Illustration of differently oriented grains in a polycrystalline material

A grain boundary is a two-dimensional lattice defect in crystallography . The grain boundary separates areas ( crystallites or grains) in a crystal with different orientations with otherwise the same crystal structure . Grain boundaries can be made visible by chemical etching on the surface.

A distinction is made between small- angle grain boundaries and large-angle grain boundaries.

The large-angle grain boundary is the limit area in which randomly oriented crystal areas collide with one another whose orientation difference exceeds an angle of 15 °. Such a grain boundary no longer only characterizes a fault in one grain , but the grain boundary to the neighboring crystallite. Large angle grain boundaries hinder the movement of dislocations , from one grain to the other. They therefore have a significant influence on the mechanical properties of metallic materials. In most cases the strength is increased by grain boundaries, ie fine-grained materials are stronger. Precipitations, in particular oxides, which preferentially collect or form at grain boundaries, can also have a negative influence on strength.

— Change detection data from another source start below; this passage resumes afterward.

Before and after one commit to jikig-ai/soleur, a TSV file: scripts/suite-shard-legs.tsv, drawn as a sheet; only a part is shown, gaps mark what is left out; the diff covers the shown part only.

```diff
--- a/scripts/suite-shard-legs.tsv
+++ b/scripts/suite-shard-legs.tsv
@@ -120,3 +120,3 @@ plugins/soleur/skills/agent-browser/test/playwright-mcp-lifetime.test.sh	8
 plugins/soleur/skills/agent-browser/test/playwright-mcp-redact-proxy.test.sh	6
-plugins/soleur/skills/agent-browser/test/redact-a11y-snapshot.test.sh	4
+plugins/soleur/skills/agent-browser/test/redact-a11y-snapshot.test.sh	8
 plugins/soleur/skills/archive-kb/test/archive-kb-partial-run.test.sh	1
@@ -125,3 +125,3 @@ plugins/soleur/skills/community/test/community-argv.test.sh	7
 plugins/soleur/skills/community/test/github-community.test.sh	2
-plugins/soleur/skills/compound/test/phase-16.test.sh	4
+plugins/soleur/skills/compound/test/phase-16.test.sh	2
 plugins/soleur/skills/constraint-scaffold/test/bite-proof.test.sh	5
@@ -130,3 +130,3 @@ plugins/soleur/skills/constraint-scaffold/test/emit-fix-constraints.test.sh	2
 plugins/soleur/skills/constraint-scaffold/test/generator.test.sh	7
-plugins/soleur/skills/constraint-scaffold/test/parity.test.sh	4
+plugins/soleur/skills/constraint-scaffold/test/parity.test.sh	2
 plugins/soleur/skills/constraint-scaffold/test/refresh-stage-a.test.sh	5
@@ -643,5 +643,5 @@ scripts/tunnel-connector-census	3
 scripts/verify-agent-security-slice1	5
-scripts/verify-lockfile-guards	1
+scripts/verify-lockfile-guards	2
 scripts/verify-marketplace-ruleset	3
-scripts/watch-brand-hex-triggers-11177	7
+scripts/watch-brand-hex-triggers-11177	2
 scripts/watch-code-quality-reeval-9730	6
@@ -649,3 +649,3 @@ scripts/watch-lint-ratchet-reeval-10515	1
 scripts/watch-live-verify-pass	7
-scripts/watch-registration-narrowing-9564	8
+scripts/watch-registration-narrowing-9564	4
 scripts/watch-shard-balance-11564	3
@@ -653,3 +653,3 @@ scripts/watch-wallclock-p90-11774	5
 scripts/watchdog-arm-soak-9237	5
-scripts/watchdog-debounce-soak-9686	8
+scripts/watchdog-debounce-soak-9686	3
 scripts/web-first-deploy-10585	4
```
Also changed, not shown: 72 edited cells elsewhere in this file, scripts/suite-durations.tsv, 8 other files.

  • Günter Gottstein: Physical basics of materials science . Springer Verlag, Berlin 1998, ISBN 3-540-62670-0 .